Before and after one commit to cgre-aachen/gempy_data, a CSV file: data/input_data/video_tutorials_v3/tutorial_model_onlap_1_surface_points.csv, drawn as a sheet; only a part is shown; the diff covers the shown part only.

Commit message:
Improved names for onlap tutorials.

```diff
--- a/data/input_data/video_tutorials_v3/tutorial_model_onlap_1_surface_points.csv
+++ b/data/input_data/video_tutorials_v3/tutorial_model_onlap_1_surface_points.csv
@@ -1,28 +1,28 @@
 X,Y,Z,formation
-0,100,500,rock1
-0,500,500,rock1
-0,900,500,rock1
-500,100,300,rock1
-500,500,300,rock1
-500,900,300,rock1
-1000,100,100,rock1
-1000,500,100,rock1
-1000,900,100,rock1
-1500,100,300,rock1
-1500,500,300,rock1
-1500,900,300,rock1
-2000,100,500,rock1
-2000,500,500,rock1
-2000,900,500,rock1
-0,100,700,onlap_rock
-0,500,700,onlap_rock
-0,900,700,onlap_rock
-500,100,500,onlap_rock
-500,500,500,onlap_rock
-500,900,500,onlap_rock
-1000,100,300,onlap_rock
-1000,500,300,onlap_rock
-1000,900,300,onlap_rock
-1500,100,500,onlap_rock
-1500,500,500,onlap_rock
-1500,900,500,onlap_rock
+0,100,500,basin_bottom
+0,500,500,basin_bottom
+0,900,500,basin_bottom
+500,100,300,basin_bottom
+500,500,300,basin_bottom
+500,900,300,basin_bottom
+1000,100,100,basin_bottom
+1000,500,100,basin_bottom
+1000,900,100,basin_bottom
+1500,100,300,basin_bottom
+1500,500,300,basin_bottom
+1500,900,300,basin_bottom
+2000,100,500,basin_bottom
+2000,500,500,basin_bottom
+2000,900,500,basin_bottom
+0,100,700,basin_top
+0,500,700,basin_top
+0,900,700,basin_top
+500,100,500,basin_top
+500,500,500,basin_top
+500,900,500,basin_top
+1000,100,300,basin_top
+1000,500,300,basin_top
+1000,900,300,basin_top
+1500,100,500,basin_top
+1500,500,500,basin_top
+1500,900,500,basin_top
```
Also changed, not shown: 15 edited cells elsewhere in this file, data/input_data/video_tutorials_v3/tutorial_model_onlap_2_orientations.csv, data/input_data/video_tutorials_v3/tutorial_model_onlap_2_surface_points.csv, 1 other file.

════════════════════

## TASK REQUIREMENTS
In how many lines of the material above does the word "data" appear? Reply with the number only.

## OUTPUT OF THE TASK
4